He locked the door of his tiny cabin and walked towards the stairs. All the other doors were shut. No one ever moved in around here unless they really had to. Brian could probably afford someplace else, but it was convenient enough for his needs; close to work and private. Neighbours–who needed them?
He skipped down the flight of steps and rushed out into the bitter air.
Something big gone down.
Price didn’t use those words all that often. Nobody in Preston did.
As Brian walked past the early January discount shoppers gathered outside the St John’s Centre, sitting under the glare of the bus station, he didn’t think to check the headline of the Lancashire News on the display stands.
NEW YEAR TRAGEDY FOR PROSTITUTE GIRL.

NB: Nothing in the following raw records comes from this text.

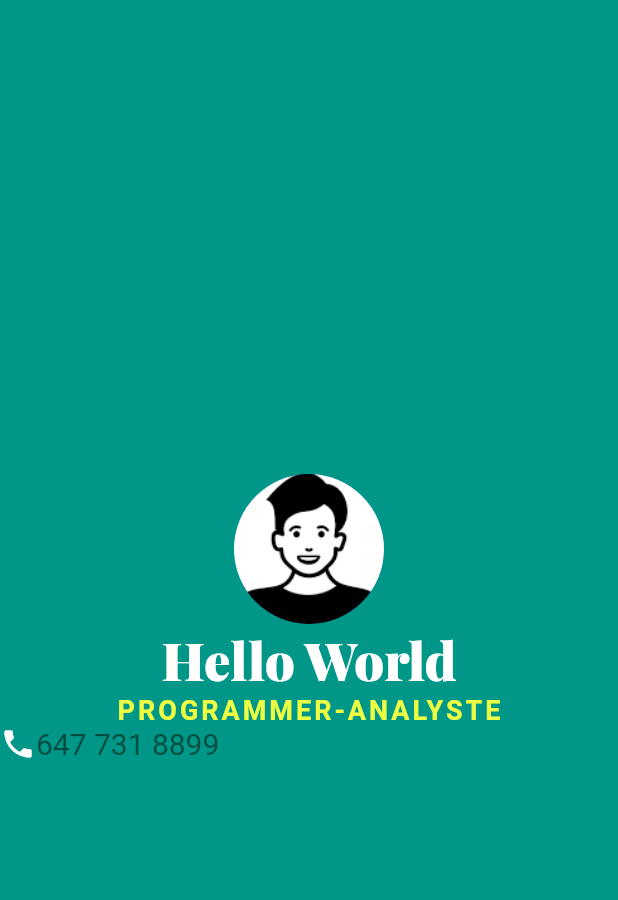
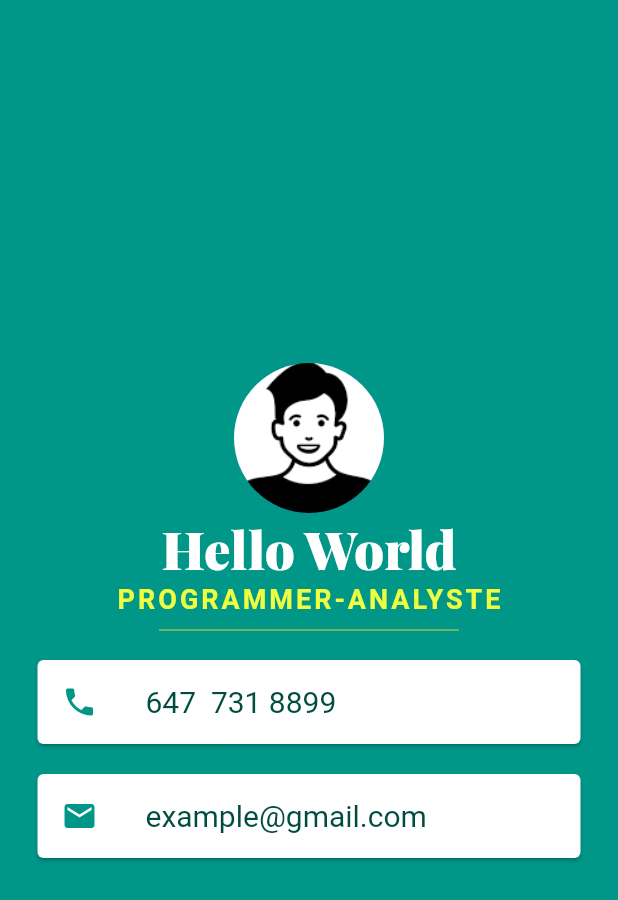
Before and after one commit to EzraWangYAY/mcartea, a Flutter app: the screen it shows after launch, on a phone screen of 412 x 824 dp. Shown: the top 900 px of the screen. Run offline on Flutter 3.47's test engine with Material 2 defaults, Android fonts, the phone set to English and light mode, and no system bars; Roboto replaces fonts that are missing (PLayfairDisplay-Regular, PlayfairDisplay-Regular, Source sans Pro).

Commit message:
Finit video 2

```diff
--- a/lib/main.dart
+++ b/lib/main.dart
@@ -11,6 +11,7 @@ class MyApp extends StatelessWidget {
   @override
   Widget build(BuildContext context) {
     return MaterialApp(
+      debugShowCheckedModeBanner: false,
       home: Scaffold(
         backgroundColor: Colors.teal,
         body: SafeArea(
@@ -39,22 +40,40 @@ class MyApp extends StatelessWidget {
                     fontSize: 18,
                     letterSpacing: 2.0),
               ),
-              Container(
-                  child: Row(
-                children: [
-                  Icon(
-                    Icons.phone,
-                    color: Colors.white,
+              SizedBox(
+                height:20.0,
+                width: 200.0,
+                child: Divider(
+                  color: Colors.lime,
+                ),
+              ),
+              Card(
+                color: Colors.white,
+                  margin: EdgeInsets.symmetric(vertical: 10.0, horizontal: 25.0),
+                  child: ListTile(
+                      leading: Icon(Icons.phone,
+                      color: Colors.teal),
+                    title: Text('647  731 8899',
+                    style: TextStyle(color: Colors.teal.shade900,
+                    fontFamily: 'PLayfairDisplay-Regular',
+                    fontSize: 20.0), ),
+
                   ),
-                  Text(
-                    '647 731 8899',
-                    style: TextStyle(
-                        color: Colors.teal.shade900,
-                        fontFamily: 'PlayfairDisplay-Regular',
-                         fontSize: 20.0),
-                  )
-                ],
-              )),
+              ),
+              Card(
+                color: Colors.white,
+                margin: EdgeInsets.symmetric(vertical: 10.0, horizontal: 25.0),
+                child: ListTile(
+                  leading: Icon(Icons.mail,
+                      color: Colors.teal),
+                  title: Text('example@gmail.com',
+                    style: TextStyle(color: Colors.teal.shade900,
+                        fontFamily: 'PLayfairDisplay-Regular',
+                        fontSize: 20.0), ),
+
+                ),
+              ),
+
             ],
           ),
         ),
```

The sound of phones ringing echoed through from the offices as Brian took the lift upstairs, coffee cup in hand. His stomach turned at the thought of seeing them all again, gloating about their lovely family Christmas. Stephen Molfer with his ridiculous face. DI Price and his disappointment.
As the lift door opened, everyone turned around to look at Detective Sergeant McDone. It was a sort of, “Isn’t he going to be in trouble with the headmaster?” look that kids received when they’d done something naughty at school. He kept his head down and nodded at a couple of officers before edging over to his cluttered desk right by the door. He draped his coat over the chair.
“Feeling all right this morning, Brian?” Stephen Molfer asked.
Brian grunted. Stephen had only worked in Preston for two years and already considered himself top dog. Brian certainly hadn’t missed Stephen’s gaunt, mousy face while on leave. Weedy little bastard didn’t stand a chance, not really. It was the same with most of them these days. It wasn’t like the old times, not anymore. It used to be a laugh sometimes. Now, it was just a case of finishing whatever jobs came his way, going home, and drinking himself into forgetfulness, then doing the same again and again until he could retire into an eternal drunken stupor.
Or so he had them believe.
He flicked on his computer as the rest of the room returned to normal procedure. They’d been different with him lately, after everything that had happened with his family. He had to expect that though, really. They’d forget about it soon. Find something else to whisper about. Move on to the next piece of inane gossip.
The clattering of the door intruded again on the low hum of orderly conversation as DI Price stormed through, looking directly at McDone’s desk. “Right, you lot–less faffing around. You all know the score. Well, most of you do, anyway.” He looked at McDone for a few painful seconds, then at his watch. “To be fair to you, McDone, you’ve made it here quicker than I thought. DS Emerson’s in the back. You two are going on a little mission nearby. Off your arse and into my office.”
He turned his back without even letting Brian get a word in response and disappeared through the door. The rest of the office, open-jawed, looked at Brian again. He threw his coat over his shoulder, switched off his computer, and crept towards the wooden double doors at the other side of the computer-filled room.
Private meetings with DI Price were never something to savour.
Price’s office stank of cheap aftershave, cheap leather, and cheap whisky. A chair at either side framed his desk. Price’s own chair, large, black, and reclining, wrapped itself around him like a comfort blanket. The opposite chair was a grey hard plastic seat, fresh from the canteen. The lads called it the electric chair, because sitting on it was like being summoned to your death.
A number of framed certificates coated the walls of the office. Chief Constable Commendations, Divisional Commendations and Citations of Merit, all the credit given to Price despite the hard work and efforts of others. Numerous photographs also filled in the gaps absent of certificates–Price with the Chief Constable, Price with the mayor, Price with Mrs. Price.
What Price had failed to notice was that an unidentified, disgruntled officer with an artistic streak had somehow managed to doctor Price’s name on each of the photograph, replacing the